Only lines that contain the word "fill" belong in the answer; copy them from the records below.

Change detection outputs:
-------------------------
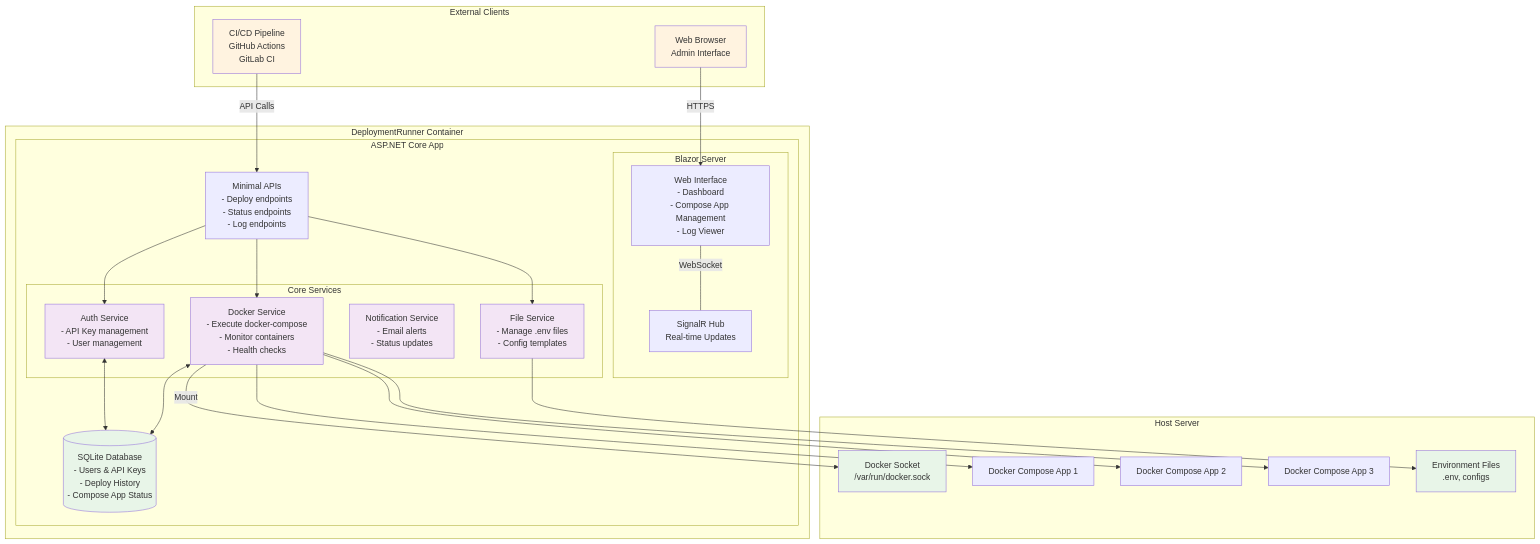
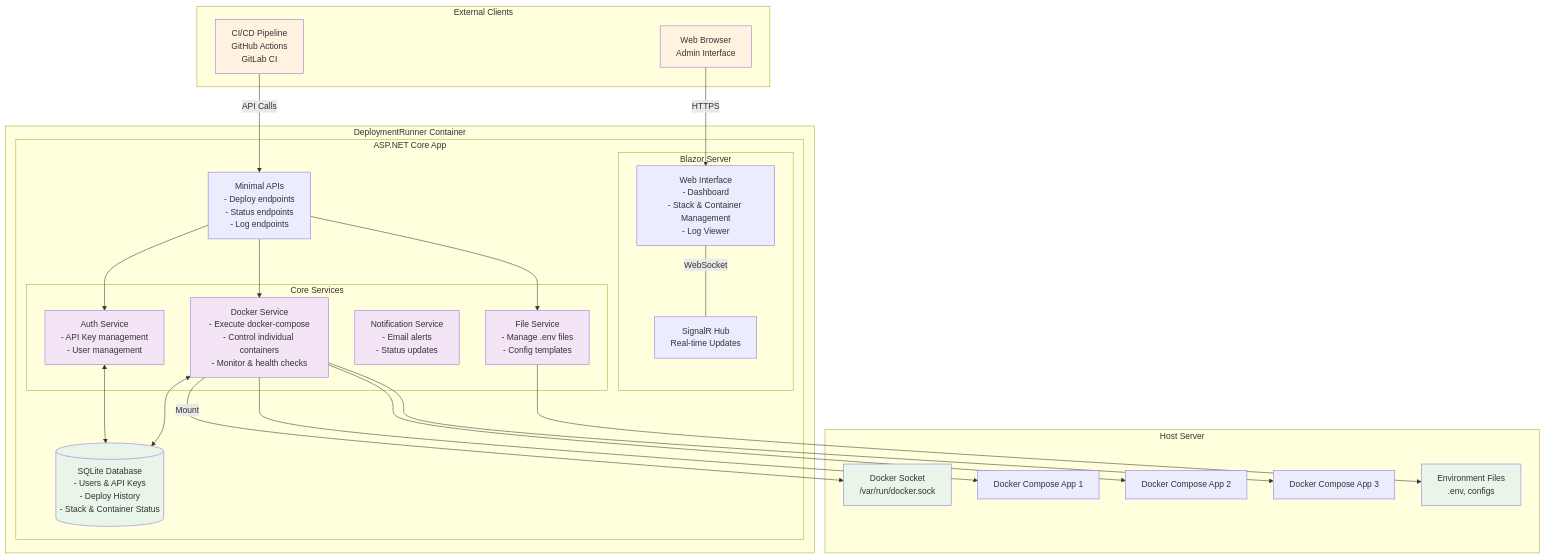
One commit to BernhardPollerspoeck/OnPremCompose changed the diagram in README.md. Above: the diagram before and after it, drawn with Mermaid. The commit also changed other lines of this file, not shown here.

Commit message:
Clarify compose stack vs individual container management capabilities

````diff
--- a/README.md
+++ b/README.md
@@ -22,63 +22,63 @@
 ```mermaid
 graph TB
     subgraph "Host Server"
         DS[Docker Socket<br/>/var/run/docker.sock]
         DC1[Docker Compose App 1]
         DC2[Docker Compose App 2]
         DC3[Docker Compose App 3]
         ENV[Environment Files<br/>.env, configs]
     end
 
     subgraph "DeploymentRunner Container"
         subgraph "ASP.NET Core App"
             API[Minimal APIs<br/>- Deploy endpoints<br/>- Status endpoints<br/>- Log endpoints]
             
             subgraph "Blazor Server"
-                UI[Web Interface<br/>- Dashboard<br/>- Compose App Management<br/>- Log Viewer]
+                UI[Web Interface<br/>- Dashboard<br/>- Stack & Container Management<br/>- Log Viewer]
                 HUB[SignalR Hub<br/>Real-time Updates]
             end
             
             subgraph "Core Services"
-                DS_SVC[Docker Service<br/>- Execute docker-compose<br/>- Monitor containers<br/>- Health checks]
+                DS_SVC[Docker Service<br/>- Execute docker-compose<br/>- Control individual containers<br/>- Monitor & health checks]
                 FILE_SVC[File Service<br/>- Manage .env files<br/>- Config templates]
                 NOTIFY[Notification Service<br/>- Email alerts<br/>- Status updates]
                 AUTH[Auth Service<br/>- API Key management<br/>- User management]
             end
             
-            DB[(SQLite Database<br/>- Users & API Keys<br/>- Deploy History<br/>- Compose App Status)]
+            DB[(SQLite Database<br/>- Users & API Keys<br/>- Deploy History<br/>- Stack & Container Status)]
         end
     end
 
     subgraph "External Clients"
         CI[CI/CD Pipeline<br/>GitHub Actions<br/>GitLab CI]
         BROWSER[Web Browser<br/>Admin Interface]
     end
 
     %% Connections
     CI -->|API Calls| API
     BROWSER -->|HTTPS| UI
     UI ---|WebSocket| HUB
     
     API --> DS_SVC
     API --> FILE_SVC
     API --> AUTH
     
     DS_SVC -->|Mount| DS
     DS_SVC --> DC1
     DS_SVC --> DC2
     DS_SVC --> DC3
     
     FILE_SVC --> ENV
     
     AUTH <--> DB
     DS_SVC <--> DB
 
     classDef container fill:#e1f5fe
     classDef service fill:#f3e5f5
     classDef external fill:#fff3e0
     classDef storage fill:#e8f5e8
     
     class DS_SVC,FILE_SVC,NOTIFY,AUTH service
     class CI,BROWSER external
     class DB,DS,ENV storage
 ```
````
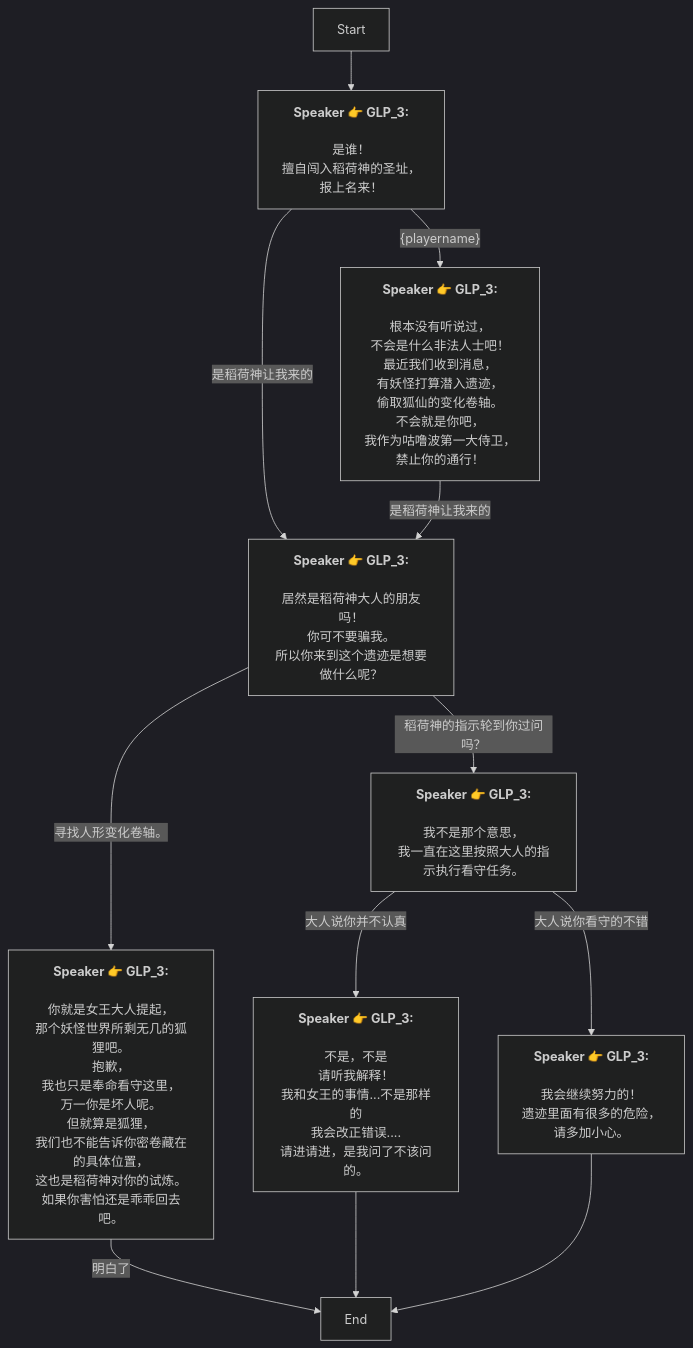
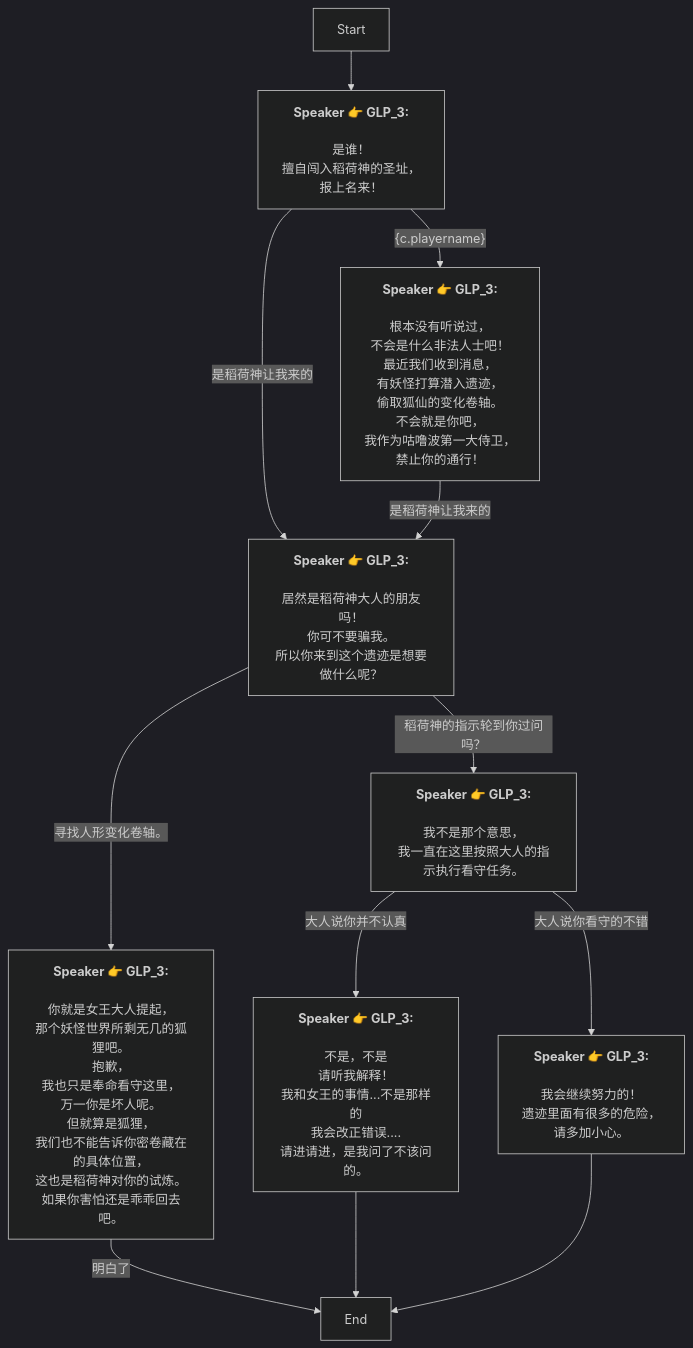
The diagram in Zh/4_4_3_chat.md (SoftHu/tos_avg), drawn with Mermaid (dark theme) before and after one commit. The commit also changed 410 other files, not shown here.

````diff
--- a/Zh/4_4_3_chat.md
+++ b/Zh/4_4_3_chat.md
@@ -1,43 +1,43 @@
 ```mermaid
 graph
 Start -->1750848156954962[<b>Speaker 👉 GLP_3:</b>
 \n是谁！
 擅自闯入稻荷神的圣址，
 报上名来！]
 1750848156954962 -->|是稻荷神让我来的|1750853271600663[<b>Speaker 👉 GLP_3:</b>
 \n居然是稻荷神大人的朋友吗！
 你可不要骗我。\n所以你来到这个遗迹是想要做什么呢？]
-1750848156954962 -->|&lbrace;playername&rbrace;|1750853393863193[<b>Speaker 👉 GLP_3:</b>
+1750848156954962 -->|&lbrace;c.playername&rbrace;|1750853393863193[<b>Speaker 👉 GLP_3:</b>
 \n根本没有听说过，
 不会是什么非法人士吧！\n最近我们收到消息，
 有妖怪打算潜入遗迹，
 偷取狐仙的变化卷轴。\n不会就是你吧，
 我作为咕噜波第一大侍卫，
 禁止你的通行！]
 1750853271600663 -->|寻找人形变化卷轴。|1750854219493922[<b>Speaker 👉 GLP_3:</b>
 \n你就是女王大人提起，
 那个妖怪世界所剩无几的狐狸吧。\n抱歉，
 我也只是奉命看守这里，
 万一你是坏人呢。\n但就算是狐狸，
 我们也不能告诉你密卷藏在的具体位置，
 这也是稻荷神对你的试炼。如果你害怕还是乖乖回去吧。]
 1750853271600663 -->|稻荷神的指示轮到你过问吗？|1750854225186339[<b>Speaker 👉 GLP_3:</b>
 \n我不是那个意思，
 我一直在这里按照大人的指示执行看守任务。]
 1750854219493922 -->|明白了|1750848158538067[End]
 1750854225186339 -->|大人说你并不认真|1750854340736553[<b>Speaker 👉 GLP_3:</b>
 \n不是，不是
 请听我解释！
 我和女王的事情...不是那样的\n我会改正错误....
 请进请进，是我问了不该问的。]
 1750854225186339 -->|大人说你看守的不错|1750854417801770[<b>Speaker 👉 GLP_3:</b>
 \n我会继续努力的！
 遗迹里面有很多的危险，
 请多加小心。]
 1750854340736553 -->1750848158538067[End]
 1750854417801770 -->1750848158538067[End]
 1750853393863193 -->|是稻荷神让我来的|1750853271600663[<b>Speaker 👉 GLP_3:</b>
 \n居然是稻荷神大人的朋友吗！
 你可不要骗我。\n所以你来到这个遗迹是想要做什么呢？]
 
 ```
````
-------------------------
- [RESULT]
     classDef container fill:#e1f5fe
     classDef service fill:#f3e5f5
     classDef external fill:#fff3e0
     classDef storage fill:#e8f5e8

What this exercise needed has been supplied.